While the world is distracted by the events in Ukraine, international negotiators have been going full steam trying to restore the 2015 Iran nuclear deal. From all appearances, it seems Iran and the Big Powers are on the verge of sealing an agreement. Success of negotiations would bring the US back into the accord, and it would also mean that sanctions on Iran would be lifted in exchange for limiting its nuclear programme.
On paper, all this looks good. But, are the provisions of the deal really enough to prevent Iran from acquiring a nuclear bomb in the near or distant future? Though it has always said that its programme is intended for peaceful purposes, Iran has a history of fibbing about its nuclear intentions. Besides, verification provisions in the past have proved to be woefully insufficient.
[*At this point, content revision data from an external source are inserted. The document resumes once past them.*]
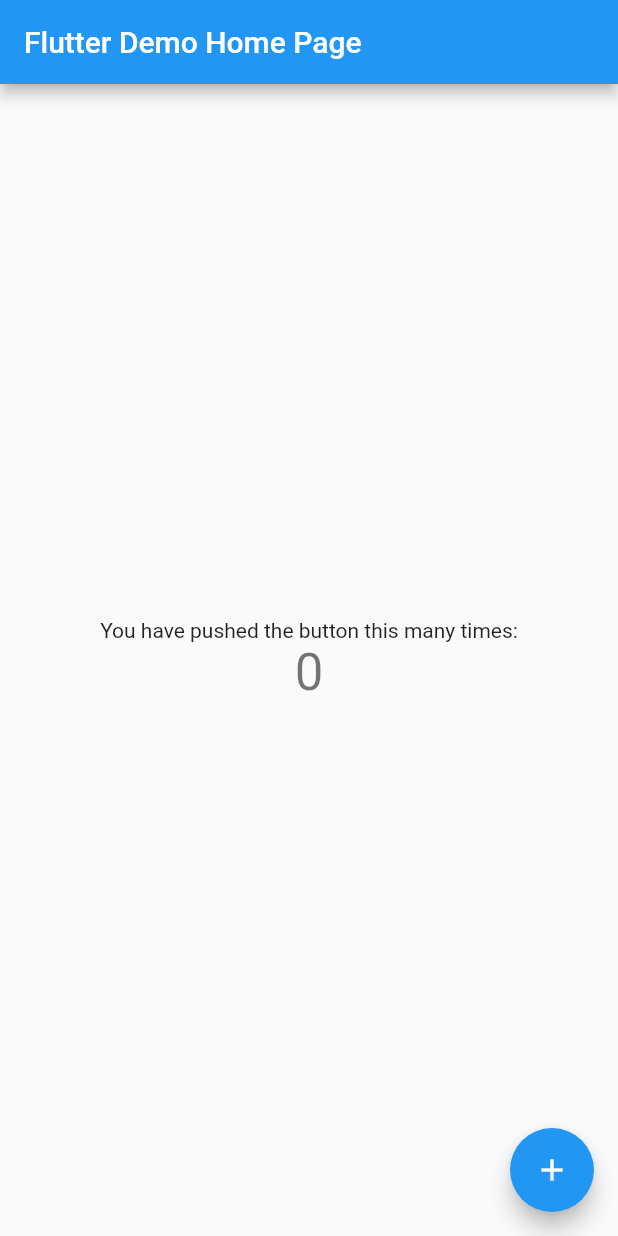
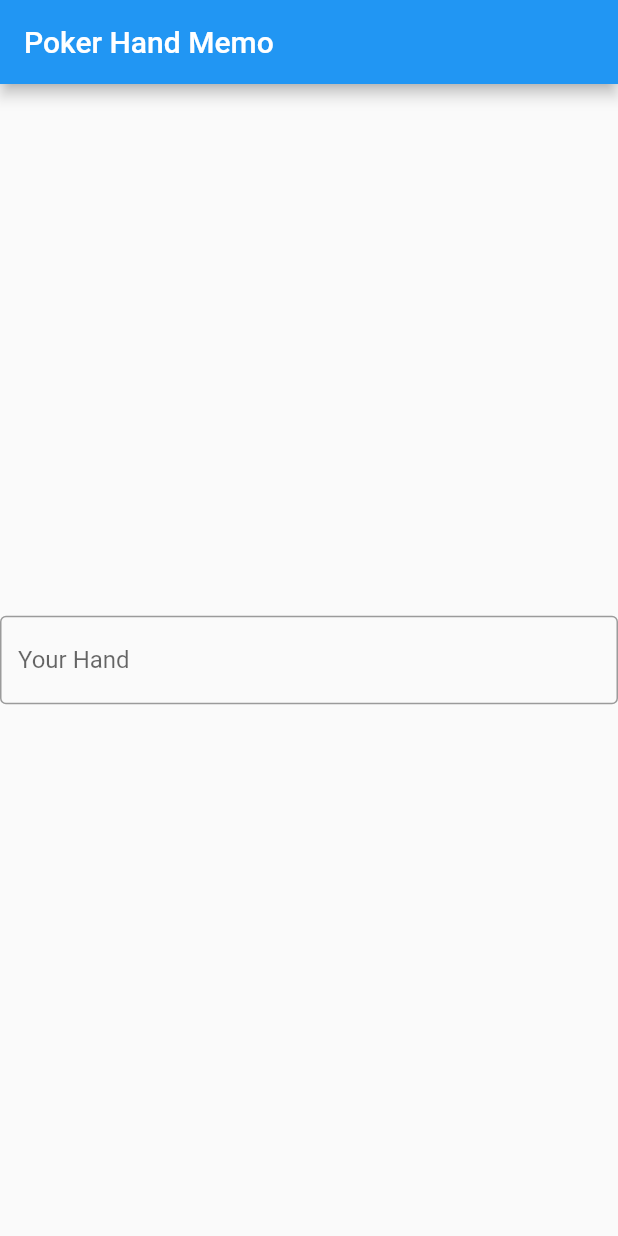
Before and after one commit to arafubeatbox/poker_hand_memo, a Flutter app: the screen it shows after launch, on a phone screen of 412 x 824 dp. Run offline on Flutter 3.47's test engine with Material 2 defaults, Android fonts, the phone set to English and light mode, and no system bars.

Commit message:
hand input box

```diff
--- a/lib/main.dart
+++ b/lib/main.dart
@@ -11,33 +11,15 @@ class MyApp extends StatelessWidget {
     return MaterialApp(
       title: 'Flutter Demo',
       theme: ThemeData(
-        // This is the theme of your application.
-        //
-        // Try running your application with "flutter run". You'll see the
-        // application has a blue toolbar. Then, without quitting the app, try
-        // changing the primarySwatch below to Colors.green and then invoke
-        // "hot reload" (press "r" in the console where you ran "flutter run",
-        // or simply save your changes to "hot reload" in a Flutter IDE).
-        // Notice that the counter didn't reset back to zero; the application
-        // is not restarted.
         primarySwatch: Colors.blue,
       ),
-      home: MyHomePage(title: 'Flutter Demo Home Page'),
+      home: MyHomePage(title: 'Poker Hand Memo'),
     );
   }
 }
 
 class MyHomePage extends StatefulWidget {
   MyHomePage({Key key, this.title}) : super(key: key);
-
-  // This widget is the home page of your application. It is stateful, meaning
-  // that it has a State object (defined below) that contains fields that affect
-  // how it looks.
-
-  // This class is the configuration for the state. It holds the values (in this
-  // case the title) provided by the parent (in this case the App widget) and
-  // used by the build method of the State. Fields in a Widget subclass are
-  // always marked "final".
 
   final String title;
 
@@ -46,68 +28,57 @@ class MyHomePage extends StatefulWidget {
 }
 
 class _MyHomePageState extends State<MyHomePage> {
-  int _counter = 0;
+  TextEditingController _controller;
 
-  void _incrementCounter() {
-    setState(() {
-      // This call to setState tells the Flutter framework that something has
-      // changed in this State, which causes it to rerun the build method below
-      // so that the display can reflect the updated values. If we changed
-      // _counter without calling setState(), then the build method would not be
-      // called again, and so nothing would appear to happen.
-      _counter++;
-    });
+  void initState() {
+    super.initState();
+    _controller = TextEditingController();
+  }
+
+  void dispose() {
+    _controller.dispose();
+    super.dispose();
   }
 
   @override
   Widget build(BuildContext context) {
-    // This method is rerun every time setState is called, for instance as done
-    // by the _incrementCounter method above.
-    //
-    // The Flutter framework has been optimized to make rerunning build methods
-    // fast, so that you can just rebuild anything that needs updating rather
-    // than having to individually change instances of widgets.
     return Scaffold(
       appBar: AppBar(
-        // Here we take the value from the MyHomePage object that was created by
-        // the App.build method, and use it to set our appbar title.
         title: Text(widget.title),
       ),
       body: Center(
-        // Center is a layout widget. It takes a single child and positions it
-        // in the middle of the parent.
         child: Column(
-          // Column is also a layout widget. It takes a list of children and
-          // arranges them vertically. By default, it sizes itself to fit its
-          // children horizontally, and tries to be as tall as its parent.
-          //
-          // Invoke "debug painting" (press "p" in the console, choose the
-          // "Toggle Debug Paint" action from the Flutter Inspector in Android
-          // Studio, or the "Toggle Debug Paint" command in Visual Studio Code)
-          // to see the wireframe for each widget.
-          //
-          // Column has various properties to control how it sizes itself and
-          // how it positions its children. Here we use mainAxisAlignment to
-          // center the children vertically; the main axis here is the vertical
-          // axis because Columns are vertical (the cross axis would be
-          // horizontal).
           mainAxisAlignment: MainAxisAlignment.center,
           children: <Widget>[
-            Text(
-              'You have pushed the button this many times:',
-            ),
-            Text(
-              '$_counter',
-              style: Theme.of(context).textTheme.headline4,
-            ),
+            TextField(
+              decoration: InputDecoration(
+                border: OutlineInputBorder(),
+                labelText: 'Your Hand',
+              ),
+              controller: _controller,
+              onSubmitted: (String value) async {
+                await showDialog<void>(
+                  context: context,
+                  builder: (BuildContext context) {
+                    return AlertDialog(
+                      title: const Text('Thanks!'),
+                      content: Text('You typed "$value".'),
+                      actions: <Widget>[
+                        FlatButton(
+                          onPressed: () {
+                            Navigator.pop(context);
+                          },
+                          child: const Text('OK'),
+                        ),
+                      ],
+                    );
+                  },
+                );
+              },
+            )
           ],
         ),
       ),
-      floatingActionButton: FloatingActionButton(
-        onPressed: _incrementCounter,
-        tooltip: 'Increment',
-        child: Icon(Icons.add),
-      ), // This trailing comma makes auto-formatting nicer for build methods.
     );
   }
 }
```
Another issue springing from the negotiations is Iran’s demand for ‘inherent guarantees’ — in other words, Tehran wants to ensure that no future US president would withdraw from the agreement. But would it make sense for any US administration to actually give such a guarantee?
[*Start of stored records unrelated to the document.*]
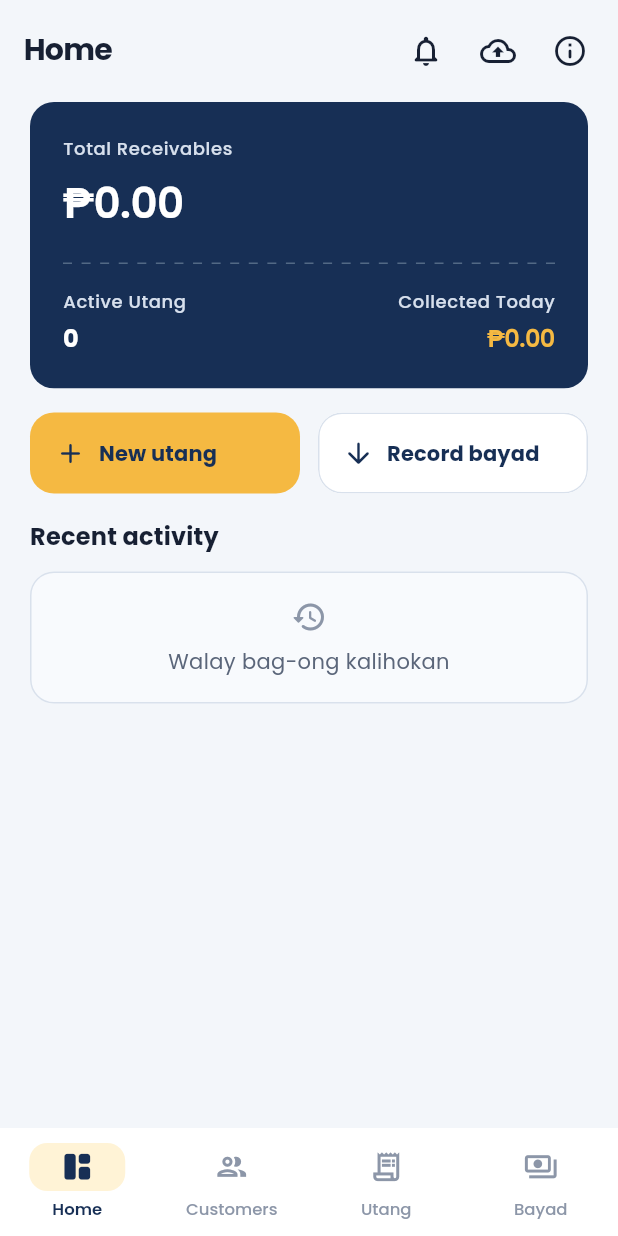
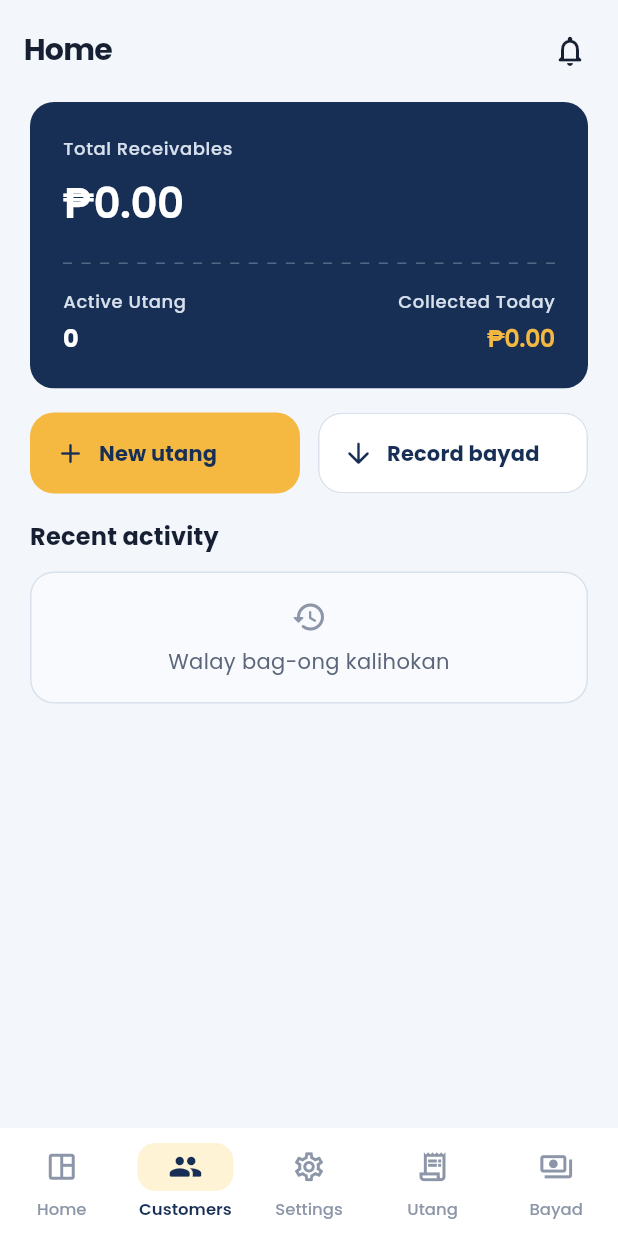
Before and after one commit to alduanemirasol/utang_tracker, a Flutter app: the screen it shows after launch, on a phone screen of 412 x 824 dp. Run offline on Flutter 3.47's test engine with Material 3 defaults, Android fonts, the phone set to English and light mode, and no system bars; our stand-ins replace drift, drift_flutter, equatable, flutter_riverpod, go_router, package_info_plus and 2 more; missing offline and left inert: sqlite3; accounts and stored records are empty; generated files the repository leaves out were written again; network calls fail.

Commit message:
feat: add Settings tab with Backup & Restore and About menu items

```diff
--- a/lib/core/router/app_router.dart
+++ b/lib/core/router/app_router.dart
@@ -2,6 +2,7 @@ import 'package:flutter/material.dart';
 import 'package:go_router/go_router.dart';
 import 'package:utang_tracker/core/router/app_shell.dart';
 import 'package:utang_tracker/features/backup/presentation/pages/backup_restore_page.dart';
+import 'package:utang_tracker/features/settings/presentation/pages/settings_page.dart';
 import 'package:utang_tracker/features/customers/presentation/pages/customer_detail_page.dart';
 import 'package:utang_tracker/features/customers/presentation/pages/customer_form_page.dart';
 import 'package:utang_tracker/features/customers/presentation/pages/customers_list_page.dart';
@@ -12,9 +13,7 @@ import 'package:utang_tracker/features/debts/presentation/pages/debts_list_page.
 import 'package:utang_tracker/features/payments/presentation/pages/payments_list_page.dart';
 import 'package:utang_tracker/features/payments/presentation/pages/record_payment_page.dart';
 import 'package:utang_tracker/features/updater/presentation/pages/about_page.dart';
-
 final rootNavigatorKey = GlobalKey<NavigatorState>();
-
 GoRouter createAppRouter() {
   return GoRouter(
     navigatorKey: rootNavigatorKey,
@@ -25,6 +24,14 @@ GoRouter createAppRouter() {
           return AppShell(navigationShell: navigationShell);
         },
         branches: [
+          StatefulShellBranch(
+            routes: [
+              GoRoute(
+                path: '/settings',
+                builder: (context, state) => const SettingsPage(),
+              ),
+            ],
+          ),
           StatefulShellBranch(
             routes: [
               GoRoute(
--- a/lib/core/router/app_shell.dart
+++ b/lib/core/router/app_shell.dart
@@ -1,19 +1,15 @@
 import 'package:flutter/material.dart';
 import 'package:go_router/go_router.dart';
 import 'package:utang_tracker/core/theme/app_colors.dart';
-
 class AppShell extends StatelessWidget {
   const AppShell({super.key, required this.navigationShell});
-
   final StatefulNavigationShell navigationShell;
-
   void _onTap(int index) {
     navigationShell.goBranch(
       index,
       initialLocation: index == navigationShell.currentIndex,
     );
   }
-
   @override
   Widget build(BuildContext context) {
     return Scaffold(
@@ -41,6 +37,11 @@ class AppShell extends StatelessWidget {
                 label: 'Customers',
               ),
               NavigationDestination(
+                icon: Icon(Icons.settings_outlined),
+                selectedIcon: Icon(Icons.settings_rounded),
+                label: 'Settings',
+              ),
+              NavigationDestination(
                 icon: Icon(Icons.receipt_long_outlined),
                 selectedIcon: Icon(Icons.receipt_long_rounded),
                 label: 'Utang',
--- a/lib/features/dashboard/presentation/pages/dashboard_page.dart
+++ b/lib/features/dashboard/presentation/pages/dashboard_page.dart
@@ -14,15 +14,12 @@ import 'package:utang_tracker/features/dashboard/presentation/providers/dashboar
 import 'package:utang_tracker/features/notifications/domain/entities/debt_notification.dart';
 import 'package:utang_tracker/features/notifications/presentation/providers/notification_providers.dart';
 import 'package:utang_tracker/features/notifications/presentation/widgets/debt_notifications_sheet.dart';
-
 class DashboardPage extends ConsumerWidget {
   const DashboardPage({super.key});
-
   @override
   Widget build(BuildContext context, WidgetRef ref) {
     final async = ref.watch(dashboardSummaryProvider);
     final notifications = ref.watch(debtNotificationsProvider);
-
     return Scaffold(
       appBar: AppBar(
         title: const Text("Home"),
@@ -34,16 +31,6 @@ class DashboardPage extends ConsumerWidget {
               if (debtId == null || !context.mounted) return;
               context.push('/debts/$debtId');
             },
-          ),
-          IconButton(
-            tooltip: 'Backup & Restore',
-            icon: const Icon(Icons.backup_outlined),
-            onPressed: () => context.push('/backup-restore'),
-          ),
-          IconButton(
-            tooltip: 'About',
-            icon: const Icon(Icons.info_outline_rounded),
-            onPressed: () => context.push('/about'),
           ),
           const SizedBox(width: AppSpacing.sm),
         ],
@@ -120,20 +107,16 @@ class DashboardPage extends ConsumerWidget {
     );
   }
 }
-
 class _NotificationAction extends StatelessWidget {
   const _NotificationAction({required this.notifications, required this.onTap});
-
   final AsyncValue<DebtNotificationFeed> notifications;
   final VoidCallback onTap;
-
   @override
   Widget build(BuildContext context) {
     final urgentCount = notifications.value?.urgentCount ?? 0;
     final label = urgentCount > 0
         ? 'Due reminders, $urgentCount urgent'
         : 'Due reminders';
-
     return Semantics(
       button: true,
       label: label,
@@ -178,18 +161,15 @@ class _NotificationAction extends StatelessWidget {
     );
   }
 }
-
 class _LedgerBalanceCard extends StatelessWidget {
   const _LedgerBalanceCard({
     required this.balance,
     required this.activeDebts,
     required this.collectedToday,
   });
-
   final Money balance;
   final int activeDebts;
   final Money collectedToday;
-
   @override
   Widget build(BuildContext context) {
     return ClipRRect(
@@ -284,10 +264,8 @@ class _LedgerBalanceCard extends StatelessWidget {
     );
   }
 }
-
 class _DashedRule extends StatelessWidget {
   const _DashedRule();
-
   @override
   Widget build(BuildContext context) {
     return LayoutBuilder(
@@ -310,7 +288,6 @@ class _DashedRule extends StatelessWidget {
     );
   }
 }
-
 class _QuickAction extends StatelessWidget {
   const _QuickAction({
     required this.icon,
@@ -319,13 +296,11 @@ class _QuickAction extends StatelessWidget {
     required this.foregroundColor,
     required this.onTap,
   });
-
   final IconData icon;
   final String label;
   final Color color;
   final Color foregroundColor;
   final VoidCallback onTap;
-
   @override
   Widget build(BuildContext context) {
     return Material(
@@ -365,18 +340,15 @@ class _QuickAction extends StatelessWidget {
     );
   }
 }
-
 class _SectionHeader extends StatelessWidget {
   const _SectionHeader({
     required this.title,
     required this.actionLabel,
     required this.onAction,
   });
-
   final String title;
   final String? actionLabel;
   final VoidCallback onAction;
-
   @override
   Widget build(BuildContext context) {
     return Row(
@@ -401,12 +373,9 @@ class _SectionHeader extends StatelessWidget {
     );
   }
 }
-
 class _ActivityLedger extends StatelessWidget {
   const _ActivityLedger({required this.items});
-
   final List<RecentActivityItem> items;
-
   @override
   Widget build(BuildContext context) {
     return AppCard(
@@ -433,19 +402,15 @@ class _ActivityLedger extends StatelessWidget {
     );
   }
 }
-
 class _ActivityRow extends StatelessWidget {
   const _ActivityRow({required this.item, required this.onTap});
-
   final RecentActivityItem item;
   final VoidCallback onTap;
-
   @override
   Widget build(BuildContext context) {
     final isPayment = item.type == RecentActivityType.payment;
     final color = isPayment ? AppColors.paid : AppColors.unpaid;
     final background = isPayment ? AppColors.paidBg : AppColors.unpaidBg;
-
     return InkWell(
       onTap: onTap,
       child: Padding(
@@ -524,10 +489,8 @@ class _ActivityRow extends StatelessWidget {
     );
   }
 }
-
 class _EmptyActivity extends StatelessWidget {
   const _EmptyActivity();
-
   @override
   Widget build(BuildContext context) {
     return AppCard(
```
Also changed, not shown: lib/features/settings/presentation/pages/settings_page.dart (added, +84 -0 lines), 1 other file.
The US has said an agreement is ‘neither imminent nor certain’ and it has also cryptically said the onus is on Tehran to make decisions that it might consider difficult.
While the focus has rightly remained on Iran’s potential nuclear weapons ambitions, one thing left totally out of the picture is Tehran’s conventional weapons capabilities, such as its advanced ballistic missiles programme.
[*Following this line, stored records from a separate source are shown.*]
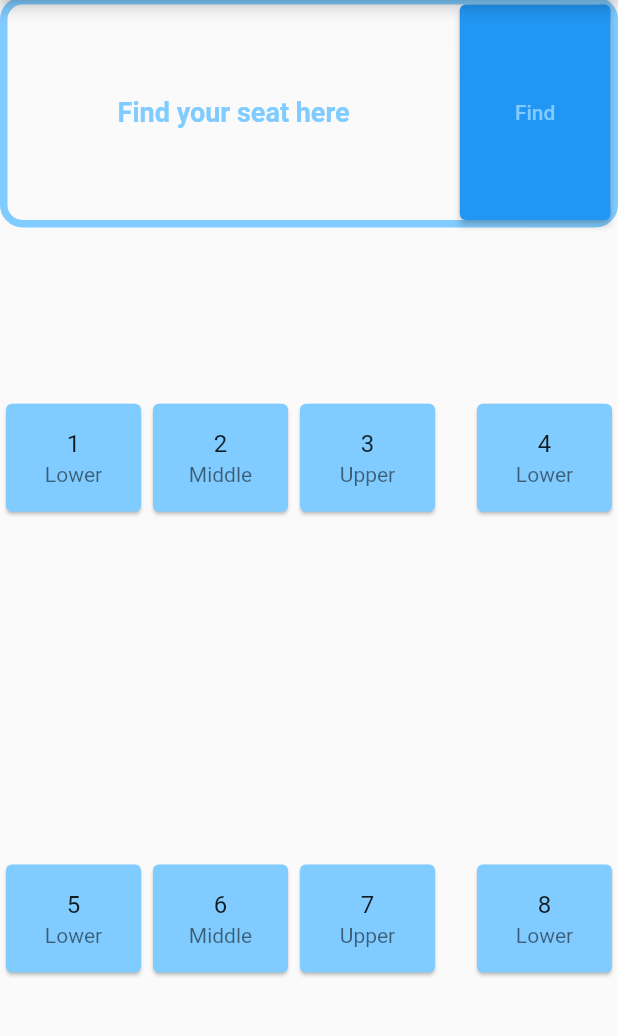
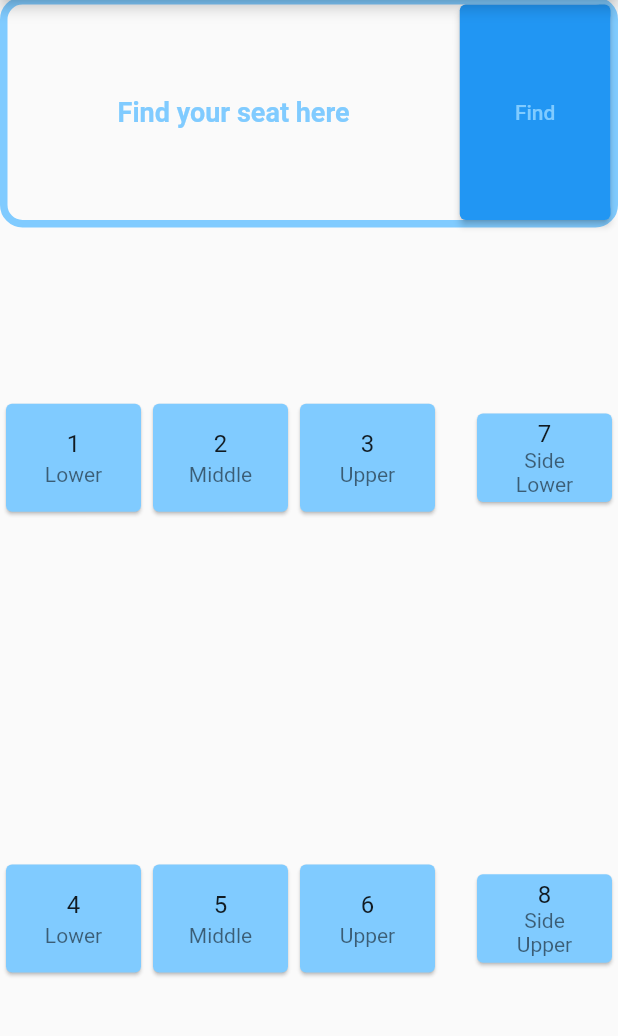
Before and after one commit to shivanshu814/Cruv-DakshVasudev, a Flutter app: the screen it shows after launch, on a phone screen of 412 x 824 dp, the part 87-1123 px from its top. Run offline on Flutter 3.47's test engine with Material 2 defaults, Android fonts, the phone set to English and light mode, and no system bars.

Commit message:
Update main.dart

```diff
--- a/lib/main.dart
+++ b/lib/main.dart
@@ -93,7 +93,7 @@ class App extends StatelessWidget {
                 ),
                 SizedBox(width: 20,),
                 Expanded(
-                  child: ReuasbleCard(seatn: 4, seatpos: 'Lower'),
+                  child: ReuasbleCard(seatn: 7, seatpos: 'Side Lower'),
                 ),
               ],
               ),
@@ -103,17 +103,17 @@ class App extends StatelessWidget {
               child: Row(
                 children: [
                   Expanded(
-                    child: ReuasbleCard(seatn: 5, seatpos: 'Lower'),
+                    child: ReuasbleCard(seatn: 4, seatpos: 'Lower'),
                   ),
                   Expanded(
-                    child: ReuasbleCard(seatn: 6, seatpos: 'Middle'),
+                    child: ReuasbleCard(seatn: 5, seatpos: 'Middle'),
                   ),
                   Expanded(
-                    child: ReuasbleCard(seatn: 7, seatpos: 'Upper'),
+                    child: ReuasbleCard(seatn: 6, seatpos: 'Upper'),
                   ),
                   SizedBox(width: 20,),
                   Expanded(
-                    child: ReuasbleCard(seatn: 8, seatpos: 'Lower'),
+                    child: ReuasbleCard(seatn: 8, seatpos: 'Side Upper'),
                   ),
                 ],
               ),
```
Iran has shown extreme willingness to share this technology with malign non-state actors in the region, who operate as Tehran’s proxies. The groups, such as Yemen’s Al Houthi militia, have repeatedly deployed Iranian-made and supplied weapons against Arab states. Their existence, and their possession of these weapons, constitutes a clear and present danger to peace and stability in the region. Any deal the Big Powers may get into with Iran must also focus on these issues, as they impact the entire neighbourhood.
Iran, a millennia-old civilisation steeped in culture and learning, is an intrinsic part of the Middle East. There is no denying that. The country is blessed with fertile soil, and hydrocarbon wealth. If Tehran changes its policies, a whole new world of opportunities will open up for it in the region.